An aerial view of the American Veterans Disabled for Life Memorial

Disabled Veterans Inspire a Memorial

Every year, the National Memorial Day Concert honors those who have died in service to America. In 2015, we paid special tribute to the more than 4 million disabled veterans who served and survived. For these wounded warriors and their families, the struggle continues.

Disabled veteran Ted Strong at workAfter graduating from college, Ted worked for the federal government for many years. In 1966, Ted Strong was a Fort Jackson drill sergeant driving a red Mustang, dating his wife-to-be and making plans to open a health club. Life, he said, was good. That November he was shipped to Vietnam. 

On a quiet Sunday morning in the Central Highlands, Ted tripped a land mine that took his right arm and led to amputation of his right leg at the hip. The drill sergeant whose friends once called him “Mr. Hercules” came home emaciated and broken — a man, he said, “with half a body.”

Ted’s life since then — learning to walk again, graduating from college on the GI bill, raising a family — is a lesson in resilience and compassion. Visitors can read Ted’s words etched into the new American Veterans Disabled for Life Memorial:

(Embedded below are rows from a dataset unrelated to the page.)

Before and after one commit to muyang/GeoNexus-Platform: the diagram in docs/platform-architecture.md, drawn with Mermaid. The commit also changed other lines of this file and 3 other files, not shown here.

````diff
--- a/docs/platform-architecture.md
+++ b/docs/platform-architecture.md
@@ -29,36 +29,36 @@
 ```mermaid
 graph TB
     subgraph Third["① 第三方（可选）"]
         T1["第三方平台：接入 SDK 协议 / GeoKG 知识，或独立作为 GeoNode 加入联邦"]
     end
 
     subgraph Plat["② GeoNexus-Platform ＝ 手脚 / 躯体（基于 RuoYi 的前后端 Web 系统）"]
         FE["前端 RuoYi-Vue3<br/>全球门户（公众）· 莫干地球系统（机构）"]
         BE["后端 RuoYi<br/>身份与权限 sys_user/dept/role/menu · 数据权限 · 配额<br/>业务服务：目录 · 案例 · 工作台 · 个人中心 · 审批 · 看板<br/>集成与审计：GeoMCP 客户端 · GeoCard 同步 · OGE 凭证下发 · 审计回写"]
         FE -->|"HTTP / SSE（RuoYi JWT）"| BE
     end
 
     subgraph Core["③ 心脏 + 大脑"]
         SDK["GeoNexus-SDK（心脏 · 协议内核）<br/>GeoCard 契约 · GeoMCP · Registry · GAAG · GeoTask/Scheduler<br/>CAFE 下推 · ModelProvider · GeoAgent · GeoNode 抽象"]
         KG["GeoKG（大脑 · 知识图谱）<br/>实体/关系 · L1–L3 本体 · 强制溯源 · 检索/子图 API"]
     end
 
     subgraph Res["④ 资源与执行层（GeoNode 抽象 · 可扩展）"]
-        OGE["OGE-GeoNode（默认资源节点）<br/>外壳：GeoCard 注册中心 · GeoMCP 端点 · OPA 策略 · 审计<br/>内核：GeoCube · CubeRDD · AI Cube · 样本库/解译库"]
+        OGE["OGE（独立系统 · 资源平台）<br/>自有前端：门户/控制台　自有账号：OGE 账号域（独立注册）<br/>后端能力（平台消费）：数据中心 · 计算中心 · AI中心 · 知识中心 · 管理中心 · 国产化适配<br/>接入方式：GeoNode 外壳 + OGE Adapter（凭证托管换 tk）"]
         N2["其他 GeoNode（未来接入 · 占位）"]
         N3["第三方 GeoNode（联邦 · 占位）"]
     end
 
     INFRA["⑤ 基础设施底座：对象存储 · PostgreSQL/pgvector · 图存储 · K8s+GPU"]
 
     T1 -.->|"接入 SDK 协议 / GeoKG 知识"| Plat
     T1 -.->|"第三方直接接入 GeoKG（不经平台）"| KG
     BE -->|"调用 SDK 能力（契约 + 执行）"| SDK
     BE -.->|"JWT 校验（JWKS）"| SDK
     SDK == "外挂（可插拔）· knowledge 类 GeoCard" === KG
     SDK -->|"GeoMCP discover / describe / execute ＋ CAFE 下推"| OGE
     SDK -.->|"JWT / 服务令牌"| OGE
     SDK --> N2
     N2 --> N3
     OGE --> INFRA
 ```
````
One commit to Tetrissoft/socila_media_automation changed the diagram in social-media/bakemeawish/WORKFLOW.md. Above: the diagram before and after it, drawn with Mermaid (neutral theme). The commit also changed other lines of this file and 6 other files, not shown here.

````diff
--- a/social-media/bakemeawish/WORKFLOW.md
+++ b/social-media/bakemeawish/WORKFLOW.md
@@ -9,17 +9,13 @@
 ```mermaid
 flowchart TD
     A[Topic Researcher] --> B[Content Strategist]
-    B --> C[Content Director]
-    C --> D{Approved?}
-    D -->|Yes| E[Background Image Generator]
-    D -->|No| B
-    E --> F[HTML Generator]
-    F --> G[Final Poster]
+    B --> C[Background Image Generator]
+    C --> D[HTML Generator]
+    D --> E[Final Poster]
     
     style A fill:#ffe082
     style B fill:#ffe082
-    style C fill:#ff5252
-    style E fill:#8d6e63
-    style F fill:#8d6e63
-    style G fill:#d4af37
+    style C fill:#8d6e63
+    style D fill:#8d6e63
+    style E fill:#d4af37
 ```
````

It's possible for a man to lose half of his physical being and still become whole. Before I lost my limbs, I was only half a man. Now I've developed some humility. I can look at the average person and understand him, where before I looked only at myself.

Romulo Camargo always wanted to be a soldier; once he became a soldier, he wanted to be Special Forces. Romy served in the 75th Ranger Regiment and 7th Special Forces Group and married Gabriela, the love of his life. They had a son. During his third deployment, leading a humanitarian mission to Afghanistan in 2008, he took a direct and shattering hit to the vertebrae and was paralyzed from the neck down.

Paralyzed soldier Romy Camargo and his wife, GabyRomy and Gaby Camargo were childhood sweethearts. For 18 months in a polytrauma hospital, Romy faced the hardest battle he’d ever fought, with his wife, Gaby, at his side. Romy weaned his body off of the ventilator; therapy helped manage his nerve pain. He learned to live in his new body and, together, Romy and Gaby built a new life.

But, just as he had when he was a soldier, Romy wanted to do more. He and Gaby dream of helping others with spinal cord injuries in the Tampa rehabilitation center they are working to build. Knowing how critical Gaby’s love and support were to Romy’s recovery, the center will provide special support to caregivers as well. 

Learn more about their StayInStep therapy center, serving both military veterans and civilians with spinal cord injuries.

Learn more about the inception and development of the American Veterans Disabled for Life Memorial, dedicated on October 5, 2014, only steps from the U.S. Capitol in Washington, DC.